As the literature for this Oxbridge 2005 conference notes, “C.S. Lewis once said, ‘the sweetest thing in all my life has been the longing…to find the place where all the beauty came from.’” Lewis is not alone in his quest. While one might expect such company as writers, artists, musicians, and philosophers it might be surprising to discover a stellar contingent of Nobel Prize winners and other significant physicists along for the journey. It appears, as we will see in the following accounts, that beauty has long been the unsung companion of great discoveries in the physical sciences. Taking a look at the role beauty plays in the realms of both physics and theology could point the way to a place where Christian theology and the modern science of physics might have a conversation profitable to both disciplines.
Contemporary architecture has been trivialized spurred on by a profit-driven construction industry on the one hand and aspiring intellectual designers on the other. At a time of increasing social inequality, threats of nuclear proliferation, widespread spiritual and moral fatigue, disintegration of the social nucleus, lifestyle- and environment-dependant illnesses of epidemic proportions, alarming frequency and intensity of natural disasters, terrorism, global warming, deforestation, air pollution, acid rain, ozone depletion, the extinction of species, limited natural resources and a dwindling food supply, architecture has either been absent or responded with inconsequential metaphors.

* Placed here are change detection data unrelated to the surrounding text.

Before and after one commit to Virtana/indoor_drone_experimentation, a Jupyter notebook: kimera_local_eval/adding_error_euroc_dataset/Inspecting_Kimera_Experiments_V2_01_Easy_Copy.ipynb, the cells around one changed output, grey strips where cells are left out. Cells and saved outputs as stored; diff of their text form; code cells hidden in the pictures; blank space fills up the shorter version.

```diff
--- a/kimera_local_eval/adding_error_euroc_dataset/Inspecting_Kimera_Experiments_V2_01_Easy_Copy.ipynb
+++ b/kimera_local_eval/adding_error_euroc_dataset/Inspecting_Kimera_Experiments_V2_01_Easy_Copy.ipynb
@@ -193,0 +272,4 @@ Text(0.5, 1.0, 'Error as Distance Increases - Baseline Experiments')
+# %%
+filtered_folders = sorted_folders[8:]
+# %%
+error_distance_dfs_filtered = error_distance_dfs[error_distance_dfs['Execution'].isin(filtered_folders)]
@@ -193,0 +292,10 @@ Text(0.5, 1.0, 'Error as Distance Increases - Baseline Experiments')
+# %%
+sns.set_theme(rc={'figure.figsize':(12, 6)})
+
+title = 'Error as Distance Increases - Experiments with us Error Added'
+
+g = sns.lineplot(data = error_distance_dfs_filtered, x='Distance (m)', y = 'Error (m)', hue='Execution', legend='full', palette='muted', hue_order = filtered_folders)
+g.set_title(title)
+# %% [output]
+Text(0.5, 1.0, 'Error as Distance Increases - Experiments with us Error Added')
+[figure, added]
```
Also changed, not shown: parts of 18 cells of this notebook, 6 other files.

Concepts of musical beauty change over time. The origins of harmony—influenced by the Pythagorean mathematical ideal of whole-number ratios—adored perfect intervals in parallel motion. By the time of the Renaissance, imperfect consonances were the aesthetic model. They displaced consecutive perfect intervals with such thoroughness that even today, beginning students of music theory are prohibited from writing parallel perfect fifths and octaves as they learn to master the principles of common-practice music.
To be sure, aesthetic ideals at the beginning of the 20th century differ from those governing today. We have heard medieval, Renaissance, Classical, Romantic, and a plethora of 20th century styles of music. And yet, some aspects of musical beauty transcend time. My purpose in this paper is to begin exploring these ideals of beauty by comparing passages from two compositions written almost a century apart. In doing so, I will focus on the music’s structure, rather than the less tangible affect that music has upon the listener. The sources of the two passages are Arnold Schoenberg’s “Friede auf Erden” of 1907, and Morten Lauridsen’s “O Nata Lux” of 1997.